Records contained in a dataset
········

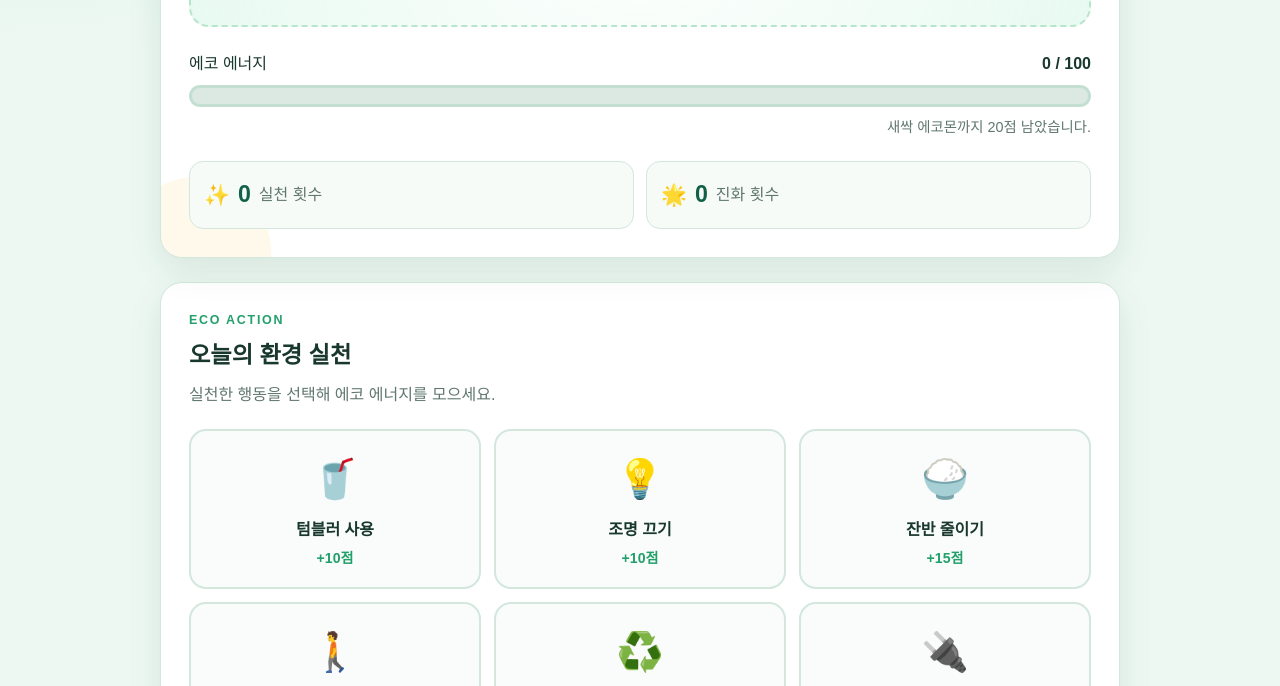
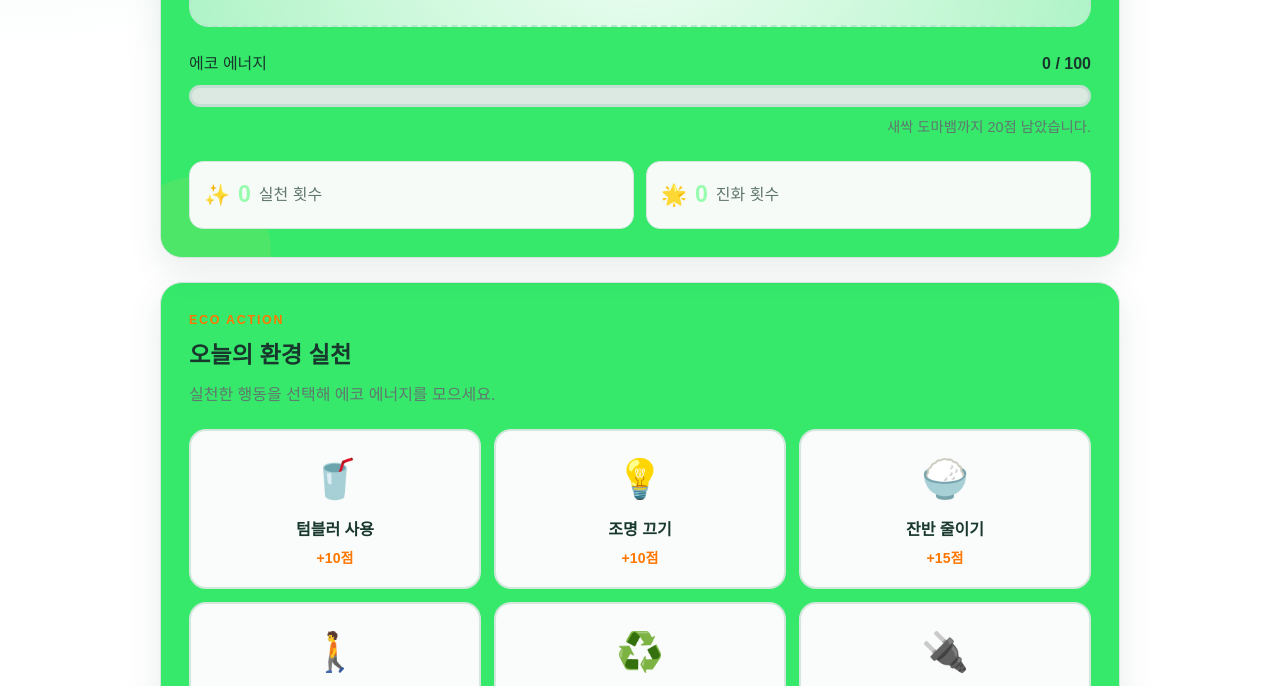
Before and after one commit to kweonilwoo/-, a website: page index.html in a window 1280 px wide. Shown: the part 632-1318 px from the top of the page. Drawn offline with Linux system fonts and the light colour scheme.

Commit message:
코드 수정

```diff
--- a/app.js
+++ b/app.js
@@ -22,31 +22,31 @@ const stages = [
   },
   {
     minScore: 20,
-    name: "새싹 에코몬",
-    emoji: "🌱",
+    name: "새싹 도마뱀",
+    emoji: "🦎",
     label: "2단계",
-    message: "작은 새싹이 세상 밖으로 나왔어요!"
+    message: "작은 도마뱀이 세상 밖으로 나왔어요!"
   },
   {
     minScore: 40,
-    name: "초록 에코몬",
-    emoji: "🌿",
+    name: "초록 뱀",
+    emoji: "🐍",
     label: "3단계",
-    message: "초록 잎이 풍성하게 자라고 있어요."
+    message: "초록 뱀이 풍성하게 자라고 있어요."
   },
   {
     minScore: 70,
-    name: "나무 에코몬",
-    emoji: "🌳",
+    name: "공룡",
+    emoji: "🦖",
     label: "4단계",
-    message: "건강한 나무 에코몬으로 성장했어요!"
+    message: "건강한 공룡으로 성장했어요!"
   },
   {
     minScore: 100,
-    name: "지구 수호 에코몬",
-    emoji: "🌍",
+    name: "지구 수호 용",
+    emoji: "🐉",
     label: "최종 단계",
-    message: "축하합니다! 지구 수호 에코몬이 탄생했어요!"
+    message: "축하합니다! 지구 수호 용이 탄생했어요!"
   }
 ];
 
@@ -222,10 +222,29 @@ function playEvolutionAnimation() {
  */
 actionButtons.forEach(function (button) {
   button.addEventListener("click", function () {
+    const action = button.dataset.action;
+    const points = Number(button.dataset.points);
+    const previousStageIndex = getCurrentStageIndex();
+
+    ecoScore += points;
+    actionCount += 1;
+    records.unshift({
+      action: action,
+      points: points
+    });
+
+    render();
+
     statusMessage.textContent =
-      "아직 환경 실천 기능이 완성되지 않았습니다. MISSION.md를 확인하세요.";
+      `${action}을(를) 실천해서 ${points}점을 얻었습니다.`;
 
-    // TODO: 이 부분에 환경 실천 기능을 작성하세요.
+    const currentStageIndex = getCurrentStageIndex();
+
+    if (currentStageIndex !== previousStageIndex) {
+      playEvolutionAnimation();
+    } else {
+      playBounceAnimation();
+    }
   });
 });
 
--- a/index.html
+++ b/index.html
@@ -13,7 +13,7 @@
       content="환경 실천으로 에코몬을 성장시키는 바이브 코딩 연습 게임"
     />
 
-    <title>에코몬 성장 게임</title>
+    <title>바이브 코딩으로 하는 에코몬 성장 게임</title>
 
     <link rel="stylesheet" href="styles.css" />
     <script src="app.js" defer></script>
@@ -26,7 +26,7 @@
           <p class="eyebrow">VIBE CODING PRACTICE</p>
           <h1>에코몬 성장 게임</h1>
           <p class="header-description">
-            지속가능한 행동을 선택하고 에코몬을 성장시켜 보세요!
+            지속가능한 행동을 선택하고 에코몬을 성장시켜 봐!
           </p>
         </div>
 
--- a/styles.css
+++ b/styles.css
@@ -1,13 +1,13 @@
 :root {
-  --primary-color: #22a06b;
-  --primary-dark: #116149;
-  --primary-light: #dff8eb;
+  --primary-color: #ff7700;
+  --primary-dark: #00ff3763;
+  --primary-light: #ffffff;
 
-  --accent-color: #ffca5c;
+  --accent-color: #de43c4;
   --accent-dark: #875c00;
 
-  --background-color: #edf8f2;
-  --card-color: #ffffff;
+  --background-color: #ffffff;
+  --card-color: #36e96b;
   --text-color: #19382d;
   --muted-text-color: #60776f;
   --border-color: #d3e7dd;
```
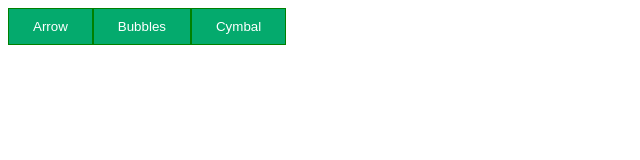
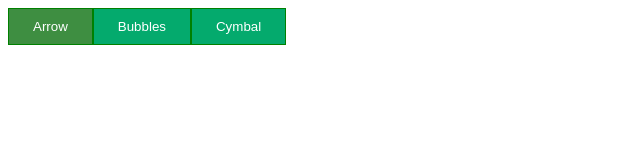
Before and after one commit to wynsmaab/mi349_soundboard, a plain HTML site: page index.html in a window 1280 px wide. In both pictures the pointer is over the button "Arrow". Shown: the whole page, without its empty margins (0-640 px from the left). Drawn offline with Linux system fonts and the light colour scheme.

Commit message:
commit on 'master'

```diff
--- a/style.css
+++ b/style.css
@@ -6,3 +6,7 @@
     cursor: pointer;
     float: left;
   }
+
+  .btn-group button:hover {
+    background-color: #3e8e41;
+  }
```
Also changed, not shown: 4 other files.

········

» **Exercise instructions**: Which of the lines above hold the word "label"? Copy each one.

» **Result for this task**:
     label: "2단계",
     label: "3단계",
     label: "4단계",
     label: "최종 단계",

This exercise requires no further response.